Editorial Cartoon by Graeme MacKay, The Hamilton Spectator – Wednesday October 28, 2020
Are politics trumping public health in Halton?
Are elected leaders in Halton Region at odds with regional public health officials over the best way to combat the alarming spread of COVID-19?
That is certainly one interpretation of events of last week and early this week that culminated with the Ford government’s decision Monday not to roll back reopening to a modified Stage 2 in Halton.
We are not arguing that decision was right or wrong. We are not experts. But until this week, those experts were sounding the alarm over the spread of the virus. And the province said clearly that Halton was among the regions where the spread of COVID-19 was considered serious enough to warrant rolling back reopening.
Then the mayors of Burlington and Milton, Marianne Meed Ward and Gordon Krantz, Regional Chair Gary Carr and MPPs Jane McKenna and Parm Gill wrote a letter to Chief Medical Officer of Health Dr. David Williams, in which they publicly disagreed with their own medical officer of health. They wrote: “Even with our numbers continuing to decline, we understand that Halton’s medical officer of health is pushing to move Halton Region back to Phase 2 … in line with Peel, Toronto, York and Ottawa.” A similar letter was written to Premier Doug Ford.
The politicians made a compelling case for not rolling the region back, but instead adopting a more targeted approach. And the province listened. Halton will not be rolling back, at least not yet.
No doubt many businesspeople and citizens are pleased. But this raises some troubling questions.
How is it that these politicians know more than their top public health expert? What does that say about the relationship between them? Why did the politicians go over the head of public health officials to the premier’s office? Do Halton’s top elected officials not have confidence in their senior public health officer? Why are two members of Doug Ford’s own caucus going against the advice of regional health officials?
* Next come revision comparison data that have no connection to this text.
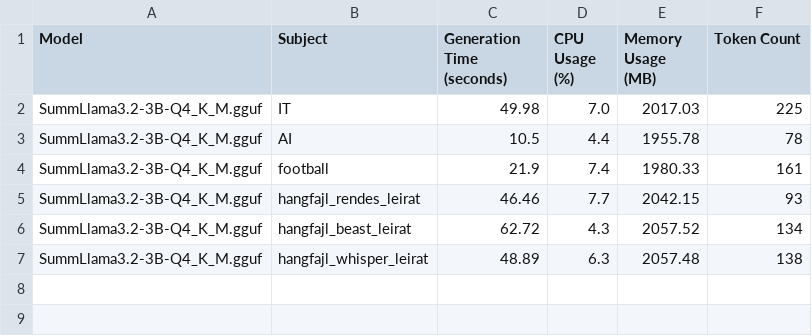
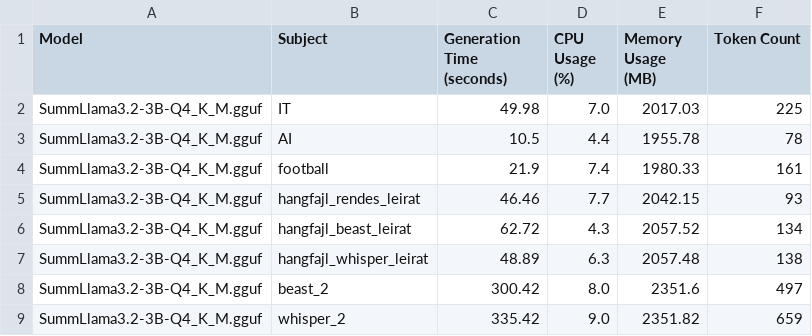
Before and after one commit to Botter01/Onlab_LLM_2025, a CSV file: outputs/SummLlama3.2-3B-Q4_K_M.gguf_performance_metrics.csv, drawn as a sheet.

```diff
--- a/outputs/SummLlama3.2-3B-Q4_K_M.gguf_performance_metrics.csv
+++ b/outputs/SummLlama3.2-3B-Q4_K_M.gguf_performance_metrics.csv
@@ -7 +7,3 @@ SummLlama3.2-3B-Q4_K_M.gguf,hangfajl_beast_leirat,62.72,4.3,2057.52,134
 SummLlama3.2-3B-Q4_K_M.gguf,hangfajl_whisper_leirat,48.89,6.3,2057.48,138
+SummLlama3.2-3B-Q4_K_M.gguf,beast_2,300.42,8.0,2351.6,497
+SummLlama3.2-3B-Q4_K_M.gguf,whisper_2,335.42,9.0,2351.82,659
```
Also changed, not shown: outputs/Hacker-News-Comments-Summarization-Llama-3.1-8B-Instruct.i1-Q4_K_M.gguf_performance_metrics.csv, outputs/Llama-3.2-1B-Instruct-Q4_K_M.gguf_performance_metrics.csv, 9 other files.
And most importantly, what are Halton citizens, who look to their elected leaders and public health officials for leadership, to make of all this?
Asked about the situation by The Spectator’s Joanna Frketich at a media briefing, Hamilton Mayor Fred Eisenberger sounded critical of the Halton politicians. He stressed that he takes his guidance from public health, and would not be moved by other considerations. You can agree or disagree with that (we agree), but at least it’s clear. In Halton Region, that is less so, and that’s not good.
The Halton leaders were clear about one thing: They want the province to provide clear, consistent metrics on how and why decisions are made about reopening and rollbacks. That’s reasonable, and they are not the first to call for more transparency.
Addressing the situation, Ford said he was the one who recommended the politicians write a letter. Then he spoke about how input from local political leaders is important. Then he said such letters are not considered in the eventual decision. Thanks for the clarity.
Ford is said to take his guidance from a table of health experts. But the public doesn’t even know who sits at that table, never mind what specific measures they consider before making recommendations to the premier.
As the pandemic drags on, situations like this one are bound to become more common, causing confusion and uncertainty. The government must provide a new level of clarity and transparency about data, priorities and decision-making. When citizens see and understand the evidence behind pandemic decisions, they are more likely to comply. The government should keep in mind the reverse is also true. (Hamilton Spectator Editorial)